The Centre also claimed that WhatsApp’s current notifications to existing and new users are in violation of the “very grain of prima facie opinion of the Competition Commission of India’s order” of March 24.
The government has demanded that the new policy be scrapped completely.
WhatsApp filed a lawsuit in Delhi high court on May 26 alleging that the requirement for them to adopt features like traceability for identifying message originators violated their right to privacy under Indian law and the company’s end-to-end encryption policy.
WhatsApp claimed that the traceability provision was “unconstitutional and in violation of people’s fundamental right to privacy,” citing the 2017 Justice K S Puttaswamy vs Union of India judgement.
WhatsApp responded to the case by calling it an “act of defiance” and a “unfortunate attempt to delay the implementation of the guidelines.”

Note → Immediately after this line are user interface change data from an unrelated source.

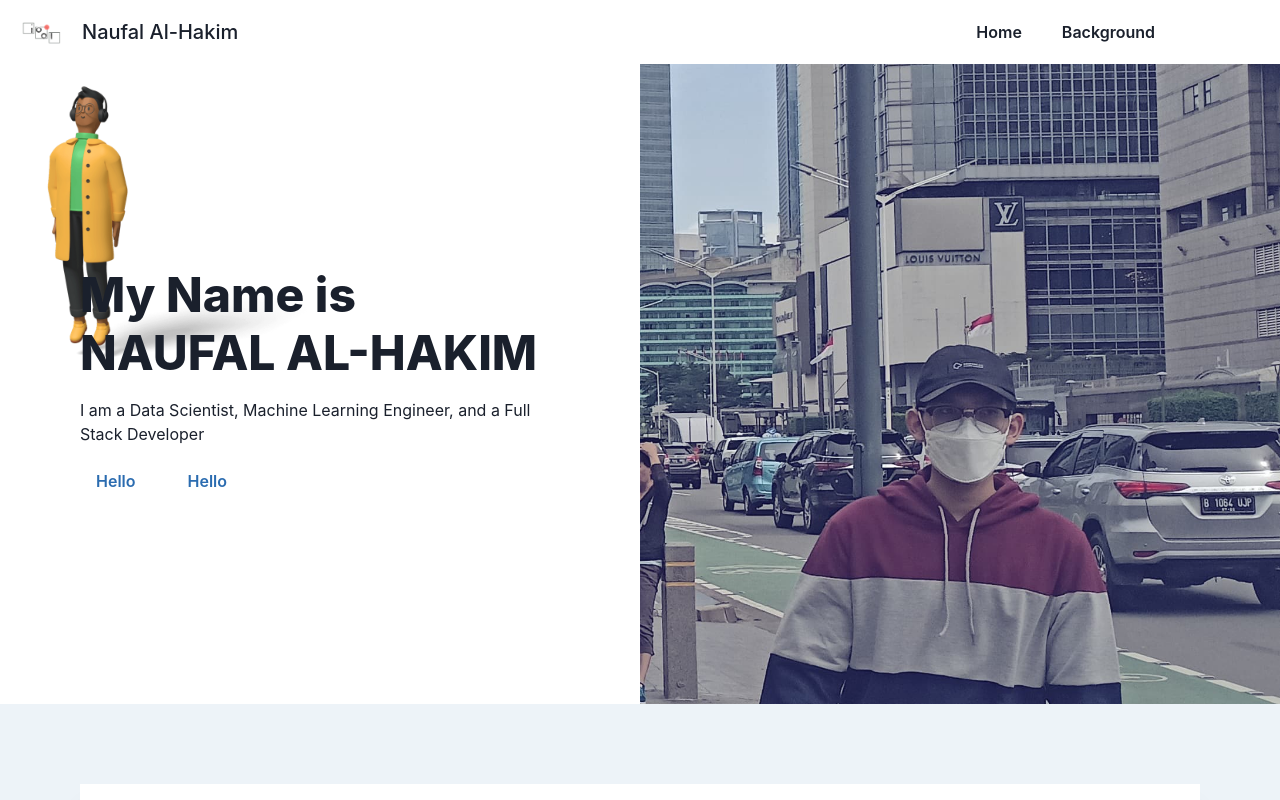
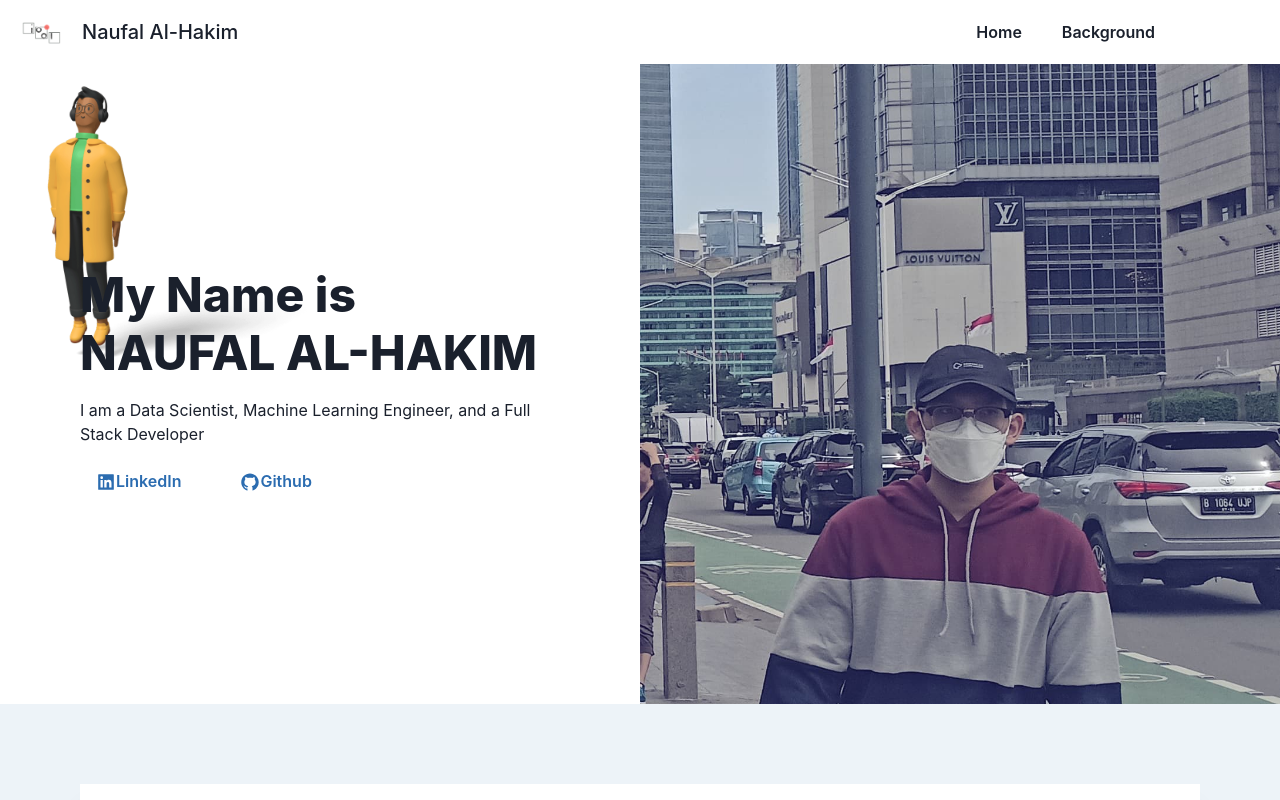
Before and after one commit to naufalhakim23/portfolio, a React (Create React App) app: page / in a window 1280 px wide. Shown: the top 800 px of the page. Built offline with nearby package versions, Linux system fonts and the light colour scheme.

Commit message:
Chore: Adding button to Hero

```diff
--- a/src/components/Hero.tsx
+++ b/src/components/Hero.tsx
@@ -9,6 +9,7 @@ import {
   Center,
   Button,
 } from "@chakra-ui/react";
+import { AiFillGithub, AiFillLinkedin } from "react-icons/ai";
 const Hero = () => {
   return (
     <Flex>
@@ -69,11 +70,34 @@ const Hero = () => {
             justifyContent="center"
             alignItems="center"
           >
-            <Button variant="ghost" colorScheme="blue">
-              Hello
+            <Button
+              variant="ghost"
+              colorScheme="blue"
+              _hover={{
+                bg: "blue.500",
+                color: "white",
+              }}
+              onClick={() => {
+                window.open(
+                  "https://www.linkedin.com/in/naufal-al-hakim/",
+                  "_blank"
+                );
+              }}
+            >
+              <AiFillLinkedin size={20} /> LinkedIn
             </Button>
-            <Button variant="ghost" colorScheme="blue">
-              Hello
+            <Button
+              variant="ghost"
+              colorScheme="blue"
+              _hover={{
+                bg: "black",
+                color: "white",
+              }}
+              onClick={() => {
+                window.open("https://www.github.com/naufalhakim23", "_blank");
+              }}
+            >
+              <AiFillGithub size={20} /> Github
             </Button>
           </SimpleGrid>
         </Flex>
```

It also stated that the government will only seek information in cases of serious crimes or in the interest of national security, and that WhatsApp’s usual operation will not be affected. None of India’s planned measures would have any effect on WhatsApp’s normal operation, and there would be no impact on ordinary users, according to the government.